Sometimes big adventures can happen in the smallest of places, and The Great Escape of La Crosse provides plenty of room to explore.
It functions on a simple premise: teams get one hour to escape rooms, armed only with three clues, teamwork and brain power. This seemingly strange concept has already proved to be a gigantic success throughout the world, and The Great Escape's Experience Curator (owner), Toby Farley, thought it was time La Crosse residents could join the fun.
"I've been here for over 20 years and have done just about everything and anything," Farley said. "There's a lot to do, but there's isn't a lot to do. It's a very weird conundrum we have here, and we've got a population that I think is craving for cool stuff."
The Great Escape of La Crosse is a place where that "cool stuff" comes to life, as players interactively work together to break free of the rooms. For Farley, the best part is to watch it all unfold as his staff monitors game play with cameras in each room.
"It never fails, the game is never played the same by two different people. Everybody's brains work a little bit differently when they're playing these things, so as much as I can try to overthink and think like a player would, they always surprise us."
Surprises are just what's in store for all those who play, because each of the four rooms has a different theme: Bank Robbery, CSI, Blackout and Mad Hatter.
Along with each theme, also comes unique features.

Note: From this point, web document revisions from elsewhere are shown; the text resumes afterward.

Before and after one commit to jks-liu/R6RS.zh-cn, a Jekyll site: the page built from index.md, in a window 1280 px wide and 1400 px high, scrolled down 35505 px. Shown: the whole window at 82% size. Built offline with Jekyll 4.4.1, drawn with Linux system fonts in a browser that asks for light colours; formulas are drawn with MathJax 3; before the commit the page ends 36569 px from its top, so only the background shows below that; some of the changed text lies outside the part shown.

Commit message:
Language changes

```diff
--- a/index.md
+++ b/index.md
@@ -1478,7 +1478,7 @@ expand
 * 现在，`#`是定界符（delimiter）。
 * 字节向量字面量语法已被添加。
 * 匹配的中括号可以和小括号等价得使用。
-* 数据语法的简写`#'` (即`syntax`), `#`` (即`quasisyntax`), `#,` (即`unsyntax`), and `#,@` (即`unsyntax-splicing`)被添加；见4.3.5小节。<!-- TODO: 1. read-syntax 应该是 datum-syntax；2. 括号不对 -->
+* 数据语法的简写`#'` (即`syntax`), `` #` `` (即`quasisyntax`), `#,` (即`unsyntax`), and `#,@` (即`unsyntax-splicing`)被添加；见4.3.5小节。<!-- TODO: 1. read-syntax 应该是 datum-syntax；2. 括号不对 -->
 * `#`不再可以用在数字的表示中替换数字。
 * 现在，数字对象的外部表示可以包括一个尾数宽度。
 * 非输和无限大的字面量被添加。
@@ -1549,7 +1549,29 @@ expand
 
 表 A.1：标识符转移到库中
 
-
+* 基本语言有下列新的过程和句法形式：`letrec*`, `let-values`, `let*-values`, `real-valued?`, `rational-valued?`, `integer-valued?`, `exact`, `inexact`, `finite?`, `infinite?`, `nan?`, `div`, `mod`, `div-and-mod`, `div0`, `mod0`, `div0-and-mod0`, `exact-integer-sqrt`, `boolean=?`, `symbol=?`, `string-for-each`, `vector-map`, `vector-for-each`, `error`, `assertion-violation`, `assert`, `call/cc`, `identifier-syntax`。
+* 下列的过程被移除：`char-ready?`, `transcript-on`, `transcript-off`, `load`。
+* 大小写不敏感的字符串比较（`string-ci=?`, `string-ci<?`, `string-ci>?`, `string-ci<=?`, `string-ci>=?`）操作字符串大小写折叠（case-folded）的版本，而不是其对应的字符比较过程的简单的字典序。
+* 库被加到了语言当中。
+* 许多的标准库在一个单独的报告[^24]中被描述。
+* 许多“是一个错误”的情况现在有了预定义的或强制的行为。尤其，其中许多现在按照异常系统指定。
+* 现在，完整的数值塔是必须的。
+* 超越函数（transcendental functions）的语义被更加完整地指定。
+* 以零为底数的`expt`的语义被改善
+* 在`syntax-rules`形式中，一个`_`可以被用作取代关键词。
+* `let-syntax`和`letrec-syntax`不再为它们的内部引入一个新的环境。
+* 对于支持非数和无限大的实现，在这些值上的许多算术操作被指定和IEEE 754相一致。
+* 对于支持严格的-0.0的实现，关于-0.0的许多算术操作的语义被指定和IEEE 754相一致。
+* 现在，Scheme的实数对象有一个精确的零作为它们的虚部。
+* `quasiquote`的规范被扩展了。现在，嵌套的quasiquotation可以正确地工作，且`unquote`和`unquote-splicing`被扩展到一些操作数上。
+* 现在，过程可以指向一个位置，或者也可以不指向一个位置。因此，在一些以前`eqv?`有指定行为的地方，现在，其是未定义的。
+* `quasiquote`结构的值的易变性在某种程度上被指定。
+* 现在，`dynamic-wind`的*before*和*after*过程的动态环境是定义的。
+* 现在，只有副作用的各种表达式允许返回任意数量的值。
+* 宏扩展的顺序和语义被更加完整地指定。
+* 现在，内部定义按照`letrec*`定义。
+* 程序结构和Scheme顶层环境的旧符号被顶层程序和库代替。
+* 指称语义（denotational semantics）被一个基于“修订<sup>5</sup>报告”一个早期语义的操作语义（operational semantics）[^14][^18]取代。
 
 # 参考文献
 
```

The ultimate goal of the Bank Robbery is to steal from a vault, but what make it unique is the history incorporated, as Farley worked the building's original mid-1800's vault into the story line.
Different rooms also appeal to different age groups, with Blackout catering toward adults.

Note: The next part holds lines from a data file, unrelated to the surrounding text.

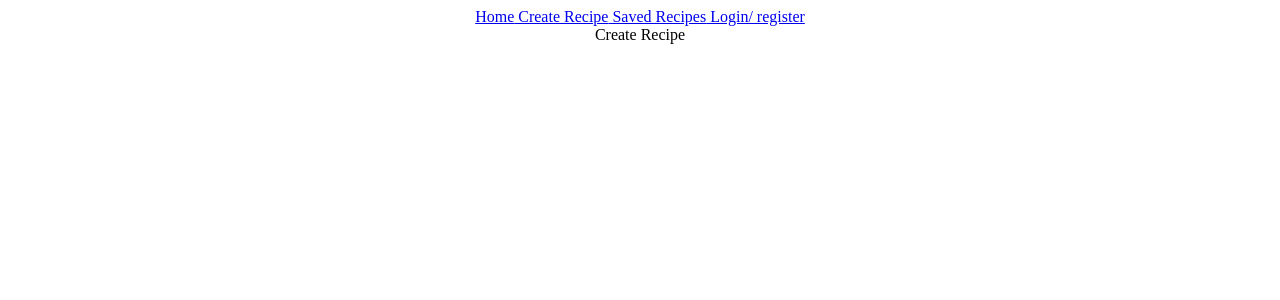
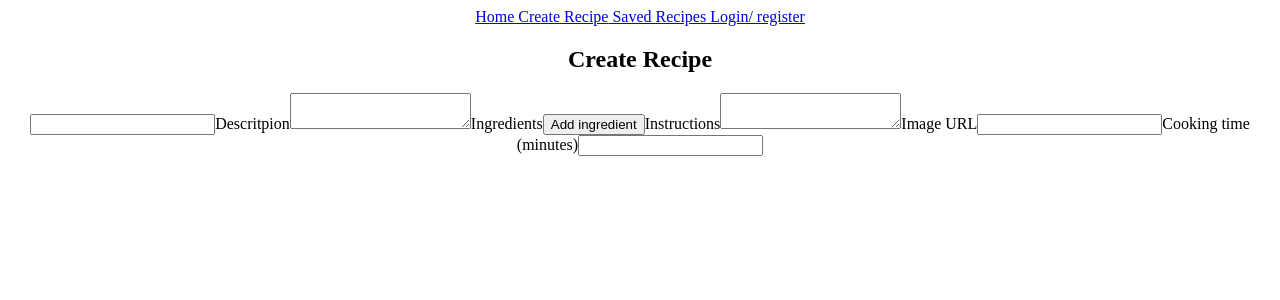
Before and after one commit to tonycarballeira/recipe_app, a React (Create React App) app in the folder client/: page /create-recipe in a window 1280 px wide. Shown: the top 300 px of the page. Built offline with nearby package versions, Linux system fonts and the light colour scheme.

Commit message:
created form for creating a recipe

```diff
--- a/client/src/pages/create-recipe.js
+++ b/client/src/pages/create-recipe.js
@@ -1,3 +1,51 @@
+import {useState} from "react";
+
 export const CreateRecipe = () => {
-    return <div>Create Recipe</div>
+    const [recipe, setRecipe] = useState({
+        name: "",
+        ingredients: [],
+        instructions: "",
+        imageUrl: "",
+        cookingTime: 0,
+        userOwner: 0
+    });
+
+    const handleChange = (event) => {
+        const {name, value} = event.target;
+        setRecipe({...recipe, [name]: value})
+    };
+
+    const handleIngredientChange = (event, idx) => {
+        const {value} = event.target;
+        const ingredients = recipe.ingredients;
+        ingredients[idx] = value;
+        setRecipe({...recipe, ingredients});
+    };
+
+    const addIngredient = () => {
+        setRecipe({...recipe, ingredients: [...recipe.ingredients, ""]});
+    };
+
+    console.log(recipe);
+
+    return <div className="create-recipe">
+        <h2>Create Recipe</h2>
+        <form>
+            <label htmlFor="name"></label>
+            <input type="text" id="name" name="name" onChange={handleChange}/>
+            <label htmlFor="description">Descritpion</label>
+            <textarea id="description" name="description" onChange={handleChange}></textarea>
+            <label htmlFor="ingredients">Ingredients</label>
+            {recipe.ingredients.map((ingredient, idx) => (
+                <input key={idx} type="text" name="ingredients" value={ingredient} onChange={(event) => handleIngredientChange(event, idx)}></input>
+            ))}
+            <button onClick={addIngredient}>Add ingredient</button>
+            <label htmlFor="instructions">Instructions</label>
+            <textarea id="instructions" name="instructions" onChange={handleChange}></textarea>
+            <label htmlFor="imageUrl">Image URL</label>
+            <input type="text" id="imageUrl" name="imageUrl" onChange={handleChange}/>
+            <label htmlFor="cookingTime">Cooking time (minutes)</label>
+            <input type="number" id="cookingTime" name="cookingTime" onChange={handleChange}/>
+        </form>
+    </div>
 };
```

"In essence you had few way too many drinks last night while you were one vacation. You woke up in a very strange place. No one's here. You have one hour to find your flight ticket, your passport and get on the road before you get left in whatever country you are vacationing in. For adults there is a lot of giggling. It's silly. It's risqué."

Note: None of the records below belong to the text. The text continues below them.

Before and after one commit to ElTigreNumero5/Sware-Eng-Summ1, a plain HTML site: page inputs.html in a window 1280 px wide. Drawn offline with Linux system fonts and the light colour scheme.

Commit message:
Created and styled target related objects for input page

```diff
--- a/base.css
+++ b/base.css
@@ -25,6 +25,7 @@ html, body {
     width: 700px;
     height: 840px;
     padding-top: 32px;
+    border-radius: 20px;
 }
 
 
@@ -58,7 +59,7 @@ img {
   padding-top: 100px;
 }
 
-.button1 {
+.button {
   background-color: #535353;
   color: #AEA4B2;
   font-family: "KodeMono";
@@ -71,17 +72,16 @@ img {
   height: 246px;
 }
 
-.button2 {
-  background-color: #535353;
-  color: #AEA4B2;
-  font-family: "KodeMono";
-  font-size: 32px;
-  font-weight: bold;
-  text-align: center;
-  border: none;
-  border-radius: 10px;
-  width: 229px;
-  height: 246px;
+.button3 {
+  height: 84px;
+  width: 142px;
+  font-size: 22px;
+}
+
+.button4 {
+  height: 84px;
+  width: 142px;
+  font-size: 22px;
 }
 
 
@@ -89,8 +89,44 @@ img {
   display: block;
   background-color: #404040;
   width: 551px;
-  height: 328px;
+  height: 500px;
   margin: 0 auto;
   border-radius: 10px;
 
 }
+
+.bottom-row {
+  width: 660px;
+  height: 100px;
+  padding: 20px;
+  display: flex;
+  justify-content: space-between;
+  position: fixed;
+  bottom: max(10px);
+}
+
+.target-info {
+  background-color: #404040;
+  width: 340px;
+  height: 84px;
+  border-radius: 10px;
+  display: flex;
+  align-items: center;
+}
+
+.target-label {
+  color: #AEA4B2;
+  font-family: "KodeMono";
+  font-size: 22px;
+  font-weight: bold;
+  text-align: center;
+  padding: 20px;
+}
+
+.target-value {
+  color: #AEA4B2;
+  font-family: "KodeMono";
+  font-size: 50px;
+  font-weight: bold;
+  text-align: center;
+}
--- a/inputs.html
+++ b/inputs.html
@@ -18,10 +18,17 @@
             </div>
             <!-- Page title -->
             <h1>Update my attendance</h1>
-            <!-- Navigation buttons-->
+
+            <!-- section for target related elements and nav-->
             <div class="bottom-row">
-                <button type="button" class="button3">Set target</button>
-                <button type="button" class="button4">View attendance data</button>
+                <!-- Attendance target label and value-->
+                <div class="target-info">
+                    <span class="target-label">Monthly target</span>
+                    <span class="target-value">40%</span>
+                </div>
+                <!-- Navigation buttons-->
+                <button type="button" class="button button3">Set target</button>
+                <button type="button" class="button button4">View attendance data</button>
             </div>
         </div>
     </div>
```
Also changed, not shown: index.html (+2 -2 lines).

If you're looking for one that's kid-friendly however, Farley suggests you fall down the rabbit hole, and in to the Mad Hatter's room.
"The Mad Hatter can be grumpy, wonky, just all around loony, and you don't want any part of that. But he's on his way back, so needless to say you need to get out of here before he arrives back, in an hour."
The Great Escape also branches outside with scavenger hunts using their app. Farley plans on creating a Smash Shack slated to open next year.
In the meantime, the escape rooms will continue to evolve as the business does. Taking on different themes over time, players get the chance to keep creating fresh experiences.
"To watch them play it and get stuck, and solve, and those highs and lows of watching somebody play the game. It's awesome. It is really, really neat to see it happen."
For another adventure, make sure to check back next Wednesday for a new episode of Hometown Tourist, and a chance to make the La Crosse area your own.